Most importantly, being part of a global organisation whilst at university allowed me to establish a system of connections that I simply would not have had otherwise. Through the AIESEC experience, I had the opportunity to work on and deliver projects from individuals of all different countries, degree courses, and educational, cultural, and religious backgrounds. As a result, I am now extremely fortunate to have a global network of friends – and couches to sleep on!

Now that I am older, and somewhat wiser, I have realised that investing time outside of academics equips you with a superpower that many career professionals nowadays have never fully tackled – time management. Being able to commit to tasks and projects alongside your studies forces you to choose where your time is best placed to achieve optimal results.

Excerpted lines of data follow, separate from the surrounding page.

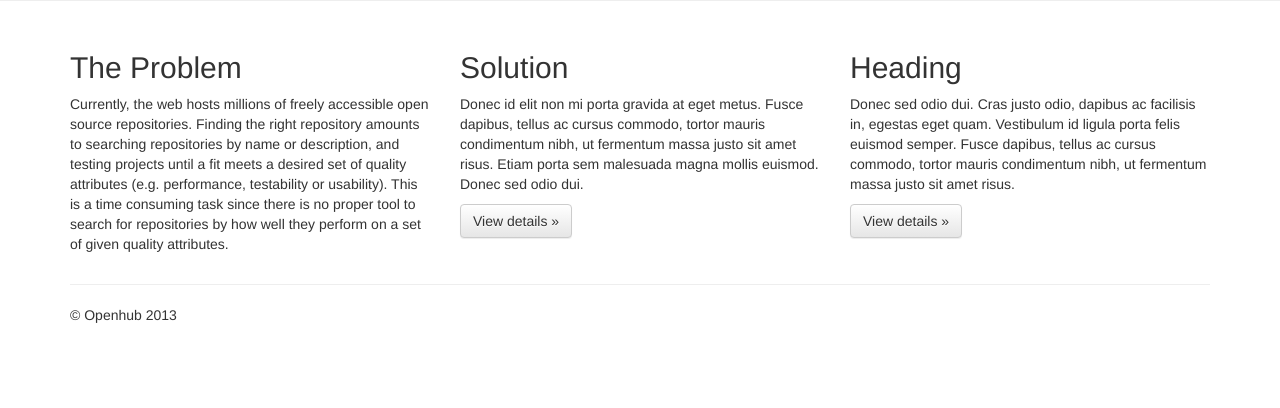
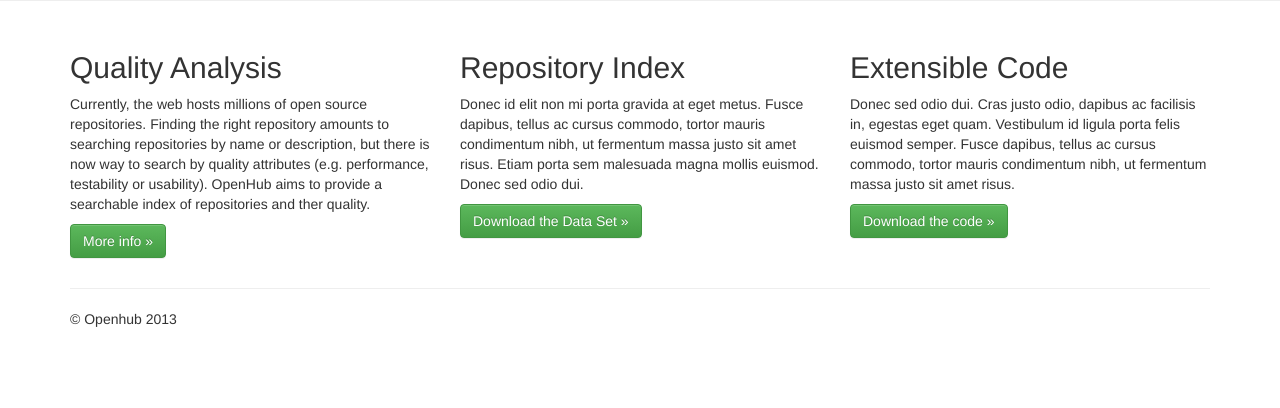
Before and after one commit to enterstudio/openhub-site, a Flask app: page / in a window 1280 px wide. Shown: the part 392-800 px from the top of the page. Run offline with Flask 2, Linux system fonts and the light colour scheme; some libraries are stand-ins or nearby versions.

Commit message:
Adds new content and download links to page

```diff
--- a/templates/index.html
+++ b/templates/index.html
@@ -15,18 +15,19 @@
       <!-- Example row of columns -->
       <div class="row">
         <div class="col-lg-4">
-          <h2>The Problem</h2>
-          <p>Currently, the web hosts millions of freely accessible open source repositories. Finding the right repository amounts to searching repositories by name or description, and testing projects until a fit meets a desired set of quality attributes (e.g. performance, testability or usability). This is a time consuming task since there is no proper tool to search for repositories by how well they perform on a set of given quality attributes.</p>
+          <h2>Quality Analysis</h2>
+          <p>Currently, the web hosts millions of open source repositories. Finding the right repository amounts to searching repositories by name or description, but there is now way to search by quality attributes (e.g. performance, testability or usability). OpenHub aims to provide a searchable index of repositories and ther quality.</p>
+          <p><a class="btn btn-success" href="{{ url_for('docs') }}">More info &raquo;</a></p>
         </div>
         <div class="col-lg-4">
-          <h2>Solution</h2>
+          <h2>Repository Index</h2>
           <p>Donec id elit non mi porta gravida at eget metus. Fusce dapibus, tellus ac cursus commodo, tortor mauris condimentum nibh, ut fermentum massa justo sit amet risus. Etiam porta sem malesuada magna mollis euismod. Donec sed odio dui. </p>
-          <p><a class="btn btn-default" href="#">View details &raquo;</a></p>
+          <p><a class="btn btn-success" href="https://drive.google.com/file/d/0B5cF-sS0dlwJb3BVaHlJWE96UEU/edit?usp=sharing">Download the Data Set &raquo;</a></p>
         </div>
         <div class="col-lg-4">
-          <h2>Heading</h2>
+          <h2>Extensible Code</h2>
           <p>Donec sed odio dui. Cras justo odio, dapibus ac facilisis in, egestas eget quam. Vestibulum id ligula porta felis euismod semper. Fusce dapibus, tellus ac cursus commodo, tortor mauris condimentum nibh, ut fermentum massa justo sit amet risus.</p>
-          <p><a class="btn btn-default" href="#">View details &raquo;</a></p>
+          <p><a class="btn btn-success" href="https://github.com/gabrielfarah/OpenHub/archive/master.zip">Download the code &raquo;</a></p>
         </div>
       </div>
     </div> <!-- /container -->
```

While it is important to not overcommit, there is some truth in the idea that busier people get more done, and become more trusted and relied upon in team settings.

In my current business development career in video technology, my levels of organisation are frequently commented on. Since entering the tech world, I am often perplexed as to how seasoned corporate professionals struggle with competing tasks, delivering results, and most importantly, the emotional labour of team leadership. I can only assume that they had not had the opportunity to practise these skills prior to entering the world of work.


Prior to scrawling your name and email address on every clipboard you will have thrusted in front of you at freshers week, you should assess which of your hobbies you find genuine passion in. Invest your time somewhere (e.g. a passion etc available to be explored further at your university) you already know you have some skill to give and so build on other ones from there.

In the same way that modules within degrees have transferable skills, all types of extracurricular activities at universities can have transferable hard and soft skills, regardless of the area they fall under. If a certain club or society that you join has little working infrastructure or is extremely disorganised – even better! This is an opportunity to be part of bettering or creating processes that allow you and others to blossom in a hobby you are passionate about. If there is no relevant outlet that exists for your interest – great, establish it yourself. University life thrives from new students bringing new ideas, perspectives, and interests to campus culture. Even if you are vaguely interested in a particular society but not sure if you want to throw yourself at it, going to a freshers welcome event and sussing it out for yourself is the first step in deciding how you want to spend your time at university.

If you are relocating for your studies in a different city or country, partaking in campus activities can fast track your immersion into university life. Each year, a significant number of new students experience the same feeling of being thrown in the deep end in an unfamiliar, challenging, environment. As you figure out how you will adapt to your new academic surroundings, joining on-campus clubs and societies will allow you to connect with other students sharing similar experiences.


Extracurriculars are not just “extra” to your degree – you can leverage them to influence both your degree and your future work. When it comes to applying for jobs, the institution that you graduated from, the degree and its classification, will account for approximately two lines of your CV. Although the learnings of a degree are hugely valuable, combined with skills acquired from extracurricular activities, you can set yourself apart by gaining a head start on a job market which requires more than simply demonstrating academic excellence.

Copyright Ⓒ Juvenis Maxime 2023

Author: Ruth Paterson